Meeting length tips for specific meetings
Below you’ll find the best length for your specific meeting needs.
How long should presentation/information sharing meetings be?
If your meeting contains a presentation or other additional material you should send this out beforehand with the reminder email and agenda. Requesting that participants read through the slides beforehand and prepare questions and discussion points will mean that you can cut down on the time spent actually presenting.
This is especially important given that people begin to check out of a PowerPoint presentation after about 10 minutes. Gathering your best talent in a room for an hour, only to have them daydreaming for most of it is a huge cost to your business.
That’s why 30-minute presentation meetings make sense. This gives you 10 minutes to present your information to the team and 15 minutes to discuss their thoughts after.
How long should decision-making meetings be?
This length, of course, depends on the decision that needs to be made. However, as a general rule, you should try not to have a meeting that lasts more than 45 minutes. Any longer than 45 minutes and you will lose the attention of around 40% of your attendees completely.
Alongside this, it will greatly complicate the decision-making process. Parkinson’s Law states that work expands to fill the time assigned to it. It is a good idea to keep that in mind, as well as the fact that our brains are wired to pay more attention to the first things we hear (also known as the anchoring bias.) That’s why dragging these meetings out for longer than they need to be could actually be detrimental to the decision.
Of course, for bigger decisions that require input from various departments all over the business, these may naturally take longer. In this case, setting up multiple shorter meetings with different departments and collating the information with whoever signs the decision off would make more sense than having one longer meeting with everyone present.
This is evident when using the meeting cost calculator to visualise the total cost of long meetings with lots of participants.
How long should brainstorming meetings be?
Generally, 45 minutes is the sweet spot for brainstorming meetings as it gives everyone time to discuss ideas without getting fatigued from the amount of information they’re taking in.
However, this differs depending on the number of participants in the meeting. If everyone has prepared information and ideas to share, the meeting agenda should have at least 5 minutes pencilled in for each person to briefly talk through their ideas with extra time for questions and discussion. This means that the length of the meeting could exceed or fall short of 45 minutes.
The meeting should never be longer than an hour though, as by this point the focus will be lost. If your meetings are coming up longer than an hour, you may need to think about who you are inviting to your meeting and if the attendee list can be shortened.
How long should update meetings be?

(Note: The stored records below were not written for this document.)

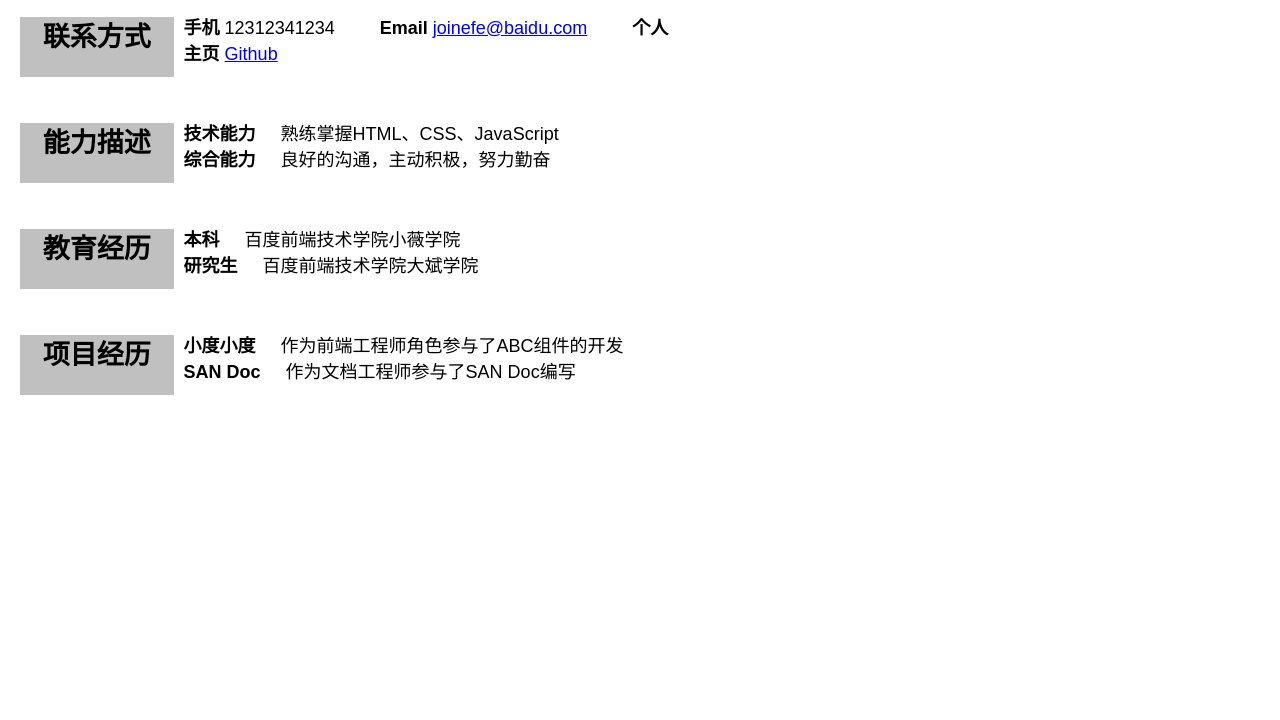
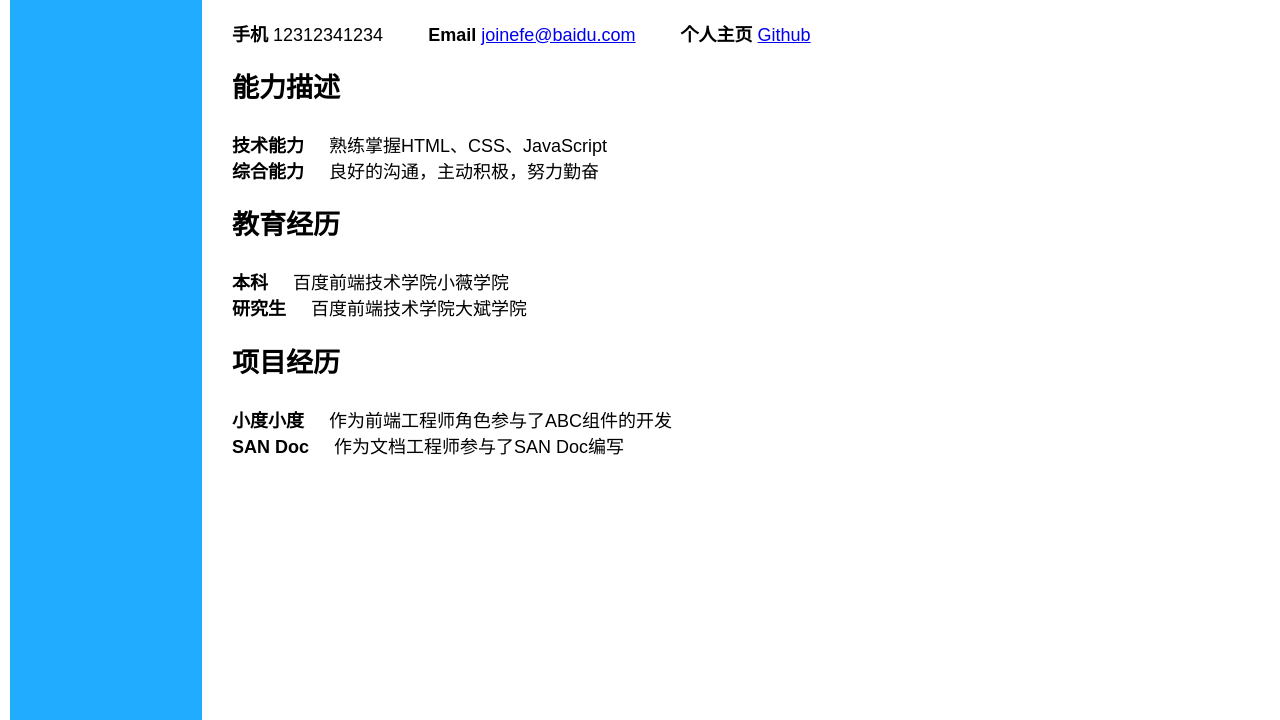
Before and after one commit to ErinYemm/Web, a plain HTML site: page resume.html in a window 1280 px wide. Shown: the part 177-897 px from the top of the page. Before the commit the page ends 800 px from the top, so only its background shows below. Drawn offline with Linux system fonts and the light colour scheme.

Commit message:
Update resume.html

```diff
--- a/resume.html
+++ b/resume.html
@@ -3,7 +3,7 @@
 <head>
 <meta charset="utf-8">
 <title>个人简历</title>
-<link rel="stylesheet" href="css/style_3.css">
+<link rel="stylesheet" href="css/style_2.css">
 </head>
 <body>
 <div class="header">
```
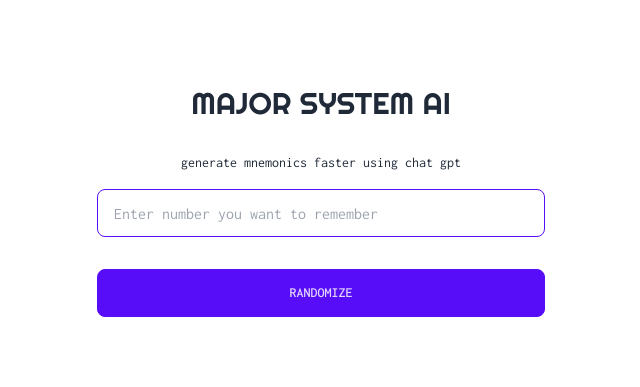
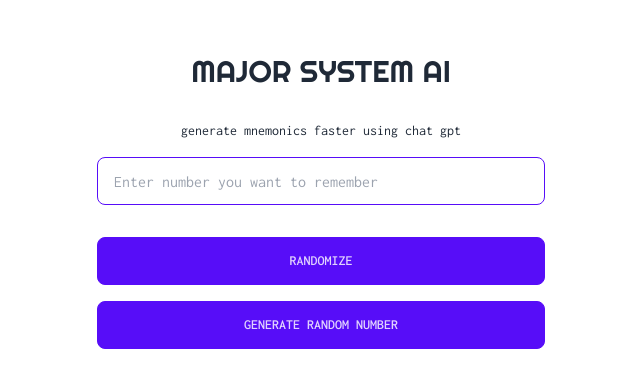
Before and after one commit to jaroslaw-weber/major-system-ai, a Next.js app: page / in a window 1280 px wide. Shown: the part 199-586 px from the top of the page, without its empty margins (319-959 px from the left). Built offline with nearby package versions, Linux system fonts and the light colour scheme.

Commit message:
add random number button

```diff
--- a/app/mnemonicDb.ts
+++ b/app/mnemonicDb.ts
@@ -1,4 +1,5 @@
 export const mnemonicDb: Record<string, string[]> = {
+  "00":["snooze"],
   "01": ["sat", "suit", "seed"],
   "02": ["sun", "swan", "snow"],
   "03": ["sum", "swim", "smile"],
--- a/app/page.tsx
+++ b/app/page.tsx
@@ -1,7 +1,7 @@
 "use client";
 import { NumberInput } from "./components/NumberInput";
 import { SelectMnemonicWord } from "./components/SelectMnemonicWord";
-import { useAtom, useAtomValue } from "jotai";
+import { useAtom, useAtomValue, useSetAtom } from "jotai";
 import {
   alertAtom,
   availableMnemonicsAtom,
@@ -9,6 +9,7 @@
   isPromptVisibleAtom,
   promptAtom,
   selectRandomWordsAtom,
+  setRandomNumberAtom,
 } from "./state";
 import { getMnemonicWords } from "./getMnemonicWords";
 import { Prompt } from "./components/Prompt";
@@ -20,6 +21,7 @@
   const [options] = useAtom(availableMnemonicsAtom);
   const isPromptVisible = useAtomValue(isPromptVisibleAtom)
   const [, selectRandomWords] = useAtom(selectRandomWordsAtom);
+  const setRandomNumber = useSetAtom(setRandomNumberAtom)
   const [alert] = useAtom(alertAtom);
   const dropdowns = [];
   console.log("options", options);
@@ -34,6 +36,11 @@
       randomize
     </button>
   );
+  const randomNumberButton = (
+    <button className="btn btn-primary" onClick={(e) => setRandomNumber()}>
+      generate random number
+    </button>
+  )
 
   const promptPanel =<div  className="flex-1 flex flex-col gap-8" >
   <div className="pt-8">
@@ -52,6 +59,7 @@
 
           <div className="grid grid-cols-1 sm:grid-cols-2 xl:grid-cols-3 gap-4">{dropdowns}</div>
           {randomizeButton}
+          {randomNumberButton}
         </div>
         {isPromptVisible ? promptPanel: null}
       </div> <Alert  />
--- a/app/state.ts
+++ b/app/state.ts
@@ -2,6 +2,7 @@
 import { getMnemonicWords } from "./getMnemonicWords";
 import { pick, sample } from "lodash";
 import clipboardCopy from "clipboard-copy";
+import _ from "lodash";
 
 export const fullNumberAtom = atom("");
 export const selectedWordsAtom = atom<string[]>([]);
@@ -46,6 +47,14 @@
   set(selectedWordsAtom, selected);
 });
 
+export const setRandomNumberAtom = atom(null, (get, set) => {
+
+  //get random 10 digit number
+  const randomNumber = _.random(1000000000, 9999999999).toString();
+  set(fullNumberAtom, randomNumber);
+  set(selectRandomWordsAtom)
+})
+
 export const copyTextToClipboardAtom = atom(null, (get, set, onCopied:()=>void) => {
   const text = get(promptAtom);
   clipboardCopy(text)
```
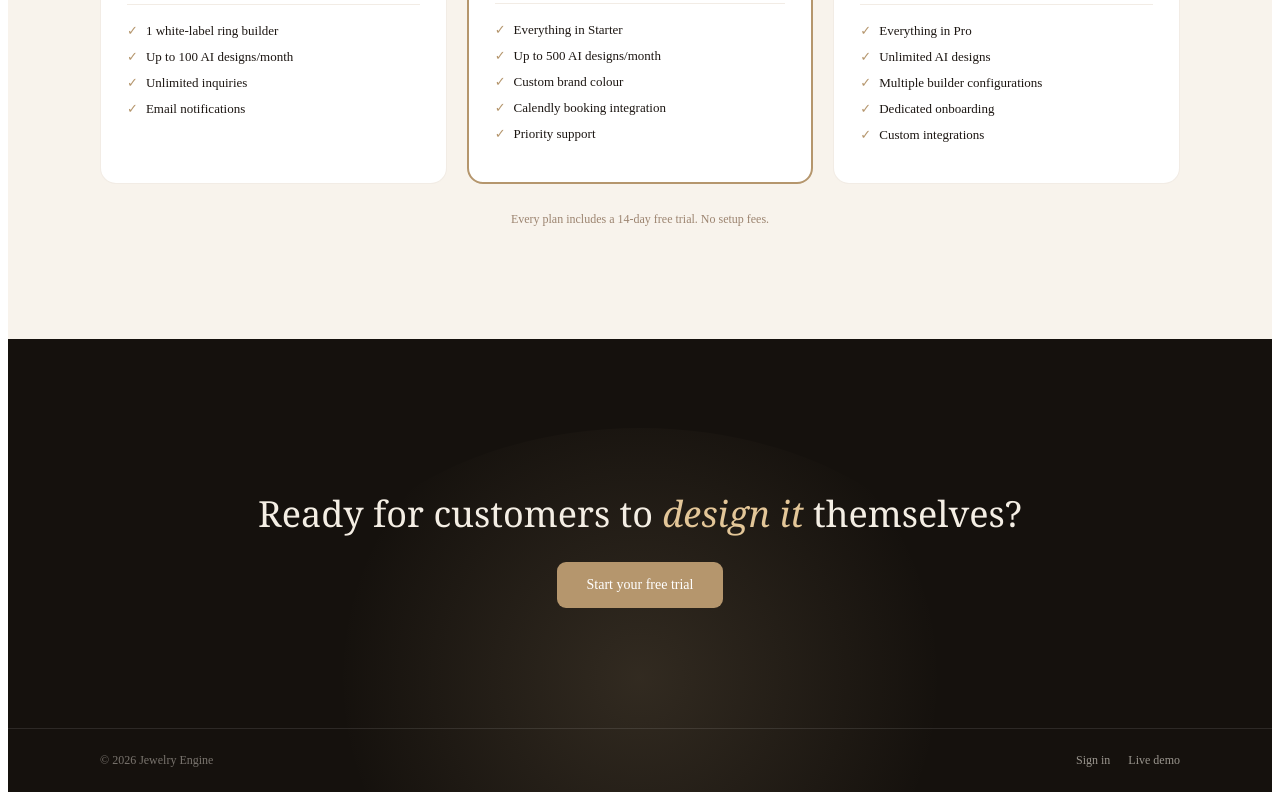
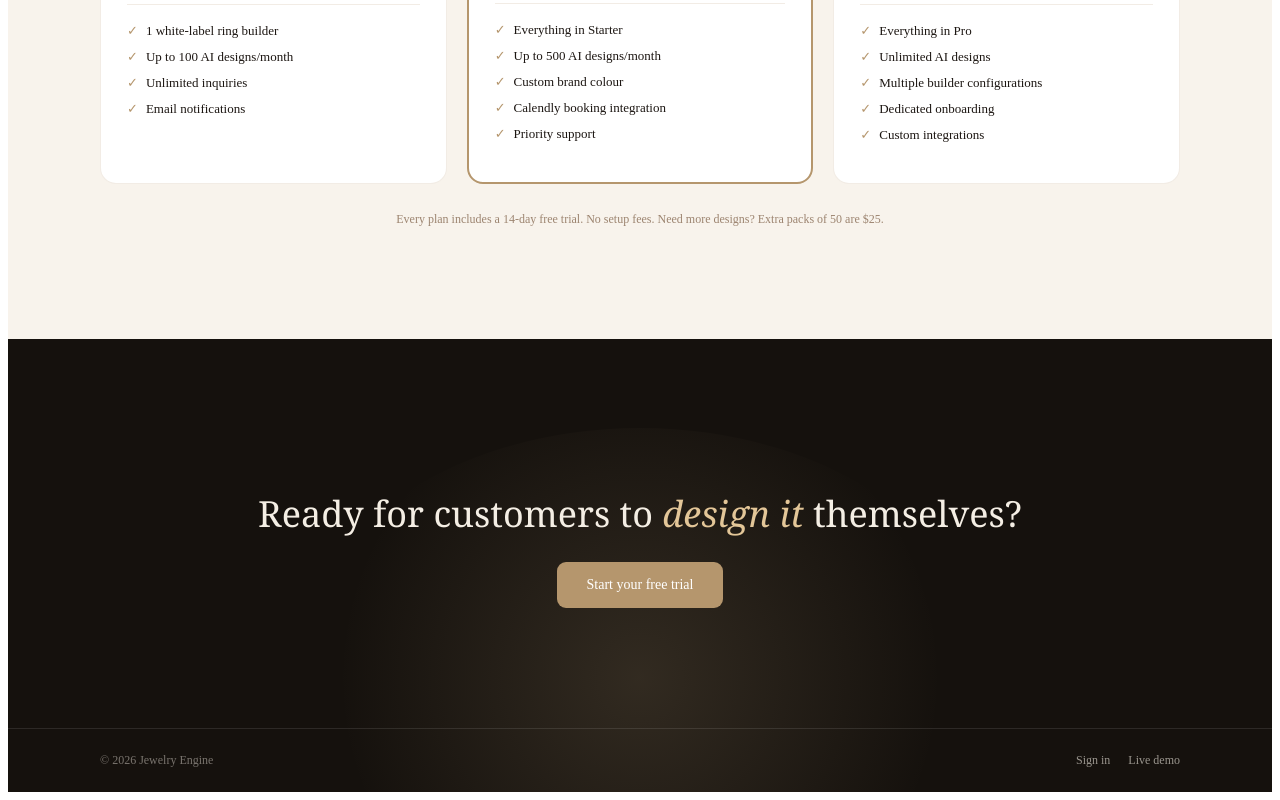
Before and after one commit to rudman33/ringstudio, a Next.js app: page / in a window 1280 px wide. Shown: the part 3060-3860 px from the top of the page. Built offline with nearby package versions, Linux system fonts and the light colour scheme.

Commit message:
Add overage pricing note to marketing pricing section

```diff
--- a/app/page.tsx
+++ b/app/page.tsx
@@ -240,7 +240,7 @@ export default function MarketingPage(){
               </div>
             ))}
           </div>
-          <div style={{fontSize:12,color:INKS,marginTop:28}}>Every plan includes a 14-day free trial. No setup fees.</div>
+          <div style={{fontSize:12,color:INKS,marginTop:28}}>Every plan includes a 14-day free trial. No setup fees. Need more designs? Extra packs of 50 are $25.</div>
         </div>
       </Reveal>
 
```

Whether it is a morning stand-up or a critical piece of information about the company, update meetings usually shouldn’t take more than 15 minutes. Any longer than this and you risk Parkinson’s Law, as well as disrupting the workflow of people who cannot further contribute to the discussion.
Practise makes perfect
As with all of our previous meeting rules, implementing these new meeting timings will require practice. There’s always the chance that you may find your presentation meetings take 15 minutes while your updates take 30 minutes. If this is the way that works for you, don’t feel the need to cram it into a schedule that just isn’t working.
Do you want to learn more about improving your meetings? Then have a look through our other meeting tips to see if this can help you optimise your meeting experiences further!